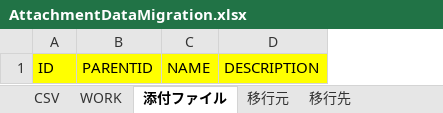
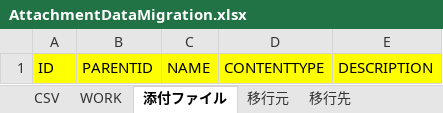
Before and after one commit to tyoshikawa1106/AttachmentDataMigration, an Excel workbook: Work/AttachmentDataMigration.xlsx, sheet 添付ファイル, drawn as a sheet; values as stored, in another font and other column widths than the file's, no borders; the diff names each change by its address in the sheet, - before the commit and + after, or states it on an @@ line.

```diff
--- a/Work/AttachmentDataMigration.xlsx (sheet 添付ファイル)
+++ b/Work/AttachmentDataMigration.xlsx (sheet 添付ファイル)
+column D, row 1: CONTENTTYPE
```
Also changed, not shown: sheet WORK, Work/GetFilePass.xlsm.
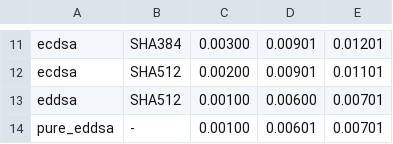
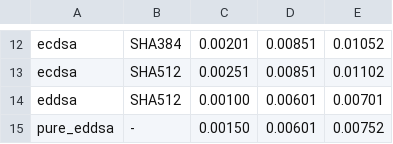
Before and after one commit to gutnikmi/PyCryptodome-methodology, a CSV file: code/Benchmarks/generate.csv, drawn as a sheet; only a part is shown, gaps mark what is left out; addresses are those after the commit; the diff covers the shown part only; the diff names each change by its address in the sheet, - before the commit and + after, or states it on an @@ line.

Commit message:
benchmark fully implemented

```diff
--- a/code/Benchmarks/generate.csv
+++ b/code/Benchmarks/generate.csv
-C12: 0.00300
+C12: 0.00201
-D12:D13: 0.00901
+D12:D13: 0.00851
-E12: 0.01201
+E12: 0.01052
-C13: 0.00200
+C13: 0.00251
-E13: 0.01101
+E13: 0.01102
-D14: 0.00600
+D14: 0.00601
-C15: 0.00100
+C15: 0.00150
-E15: 0.00701
+E15: 0.00752
```
Also changed, not shown: 1 added row and 30 edited cells elsewhere in this file, code/Benchmarks/import.csv, 21 other files.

== == ==

**Aim of the task:** Checking each line of the data, count the ones containing "sheet", and give only that count.

**Solution to this task:** 5